### THE PROBLEM
Below are records; report how many of their lines contain the word "Violations", giving only the number.

Stored items from a collection:
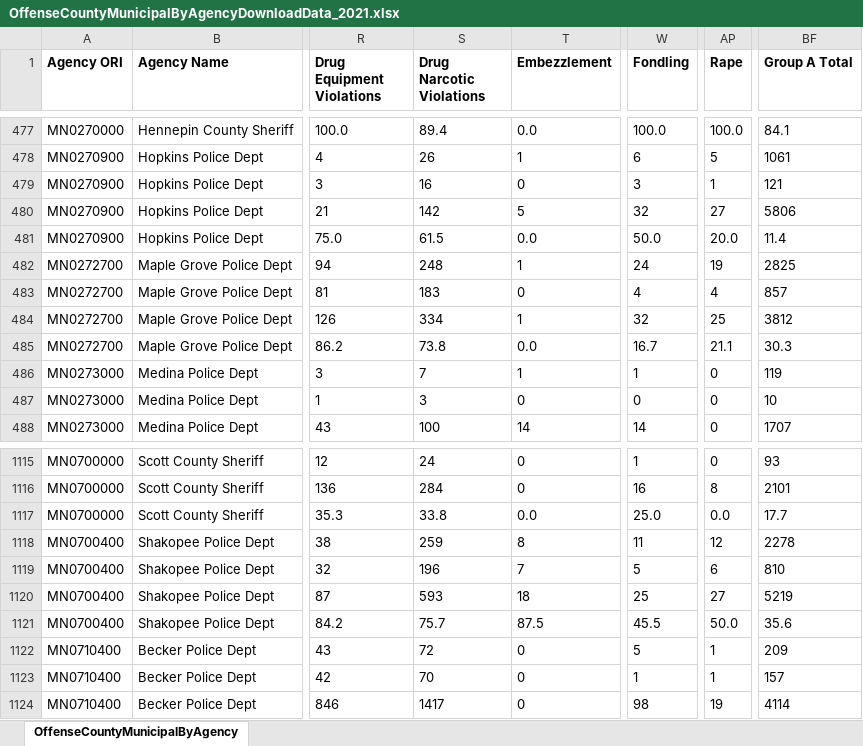
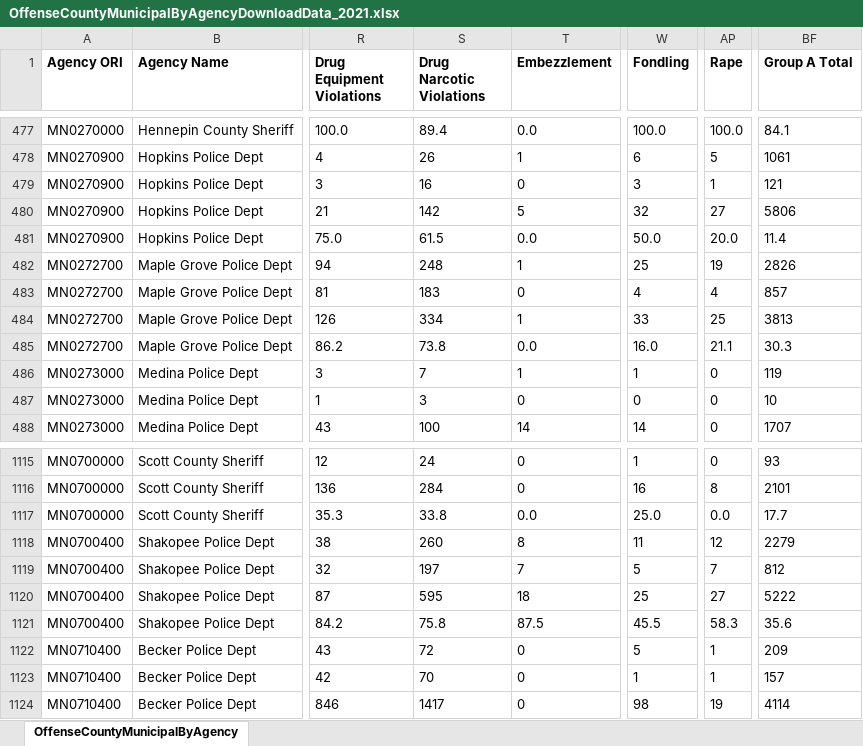
Before and after one commit to striblab/crimedash, an Excel workbook: store/nibrs/OffenseCountyMunicipalByAgencyDownloadData_2021.xlsx, sheet OffenseCountyMunicipalByAgency, drawn as a sheet; only a part is shown, gaps mark what is left out; values as stored, in another font and other column widths than the file's, no borders; the diff names each change by its address in the sheet, - before the commit and + after, or states it on an @@ line.

```diff
--- a/store/nibrs/OffenseCountyMunicipalByAgencyDownloadData_2021.xlsx (sheet OffenseCountyMunicipalByAgency)
+++ b/store/nibrs/OffenseCountyMunicipalByAgencyDownloadData_2021.xlsx (sheet OffenseCountyMunicipalByAgency)
-W482 (Fondling): 24
+W482 (Fondling): 25
-BF482 (Group A Total): 2825
+BF482 (Group A Total): 2826
-W484 (Fondling): 32
+W484 (Fondling): 33
-BF484 (Group A Total): 3812
+BF484 (Group A Total): 3813
-W485 (Fondling): 16.7
+W485 (Fondling): 16.0
-S1118 (Drug Narcotic Violations): 259
+S1118 (Drug Narcotic Violations): 260
-BF1118 (Group A Total): 2278
+BF1118 (Group A Total): 2279
-S1119 (Drug Narcotic Violations): 196
+S1119 (Drug Narcotic Violations): 197
-AP1119 (Rape): 6
+AP1119 (Rape): 7
-BF1119 (Group A Total): 810
+BF1119 (Group A Total): 812
-S1120 (Drug Narcotic Violations): 593
+S1120 (Drug Narcotic Violations): 595
-BF1120 (Group A Total): 5219
+BF1120 (Group A Total): 5222
-S1121 (Drug Narcotic Violations): 75.7
+S1121 (Drug Narcotic Violations): 75.8
-AP1121 (Rape): 50.0
+AP1121 (Rape): 58.3
```
Also changed, not shown: store/nibrs/OffenseCountyMunicipalByAgencyDownloadData_2022.xlsx, store/nibrs/OffenseCountyMunicipalByAgencyDownloadData_2023.xlsx, 29 other files.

### OUTPUT FOR THIS EXERCISE
8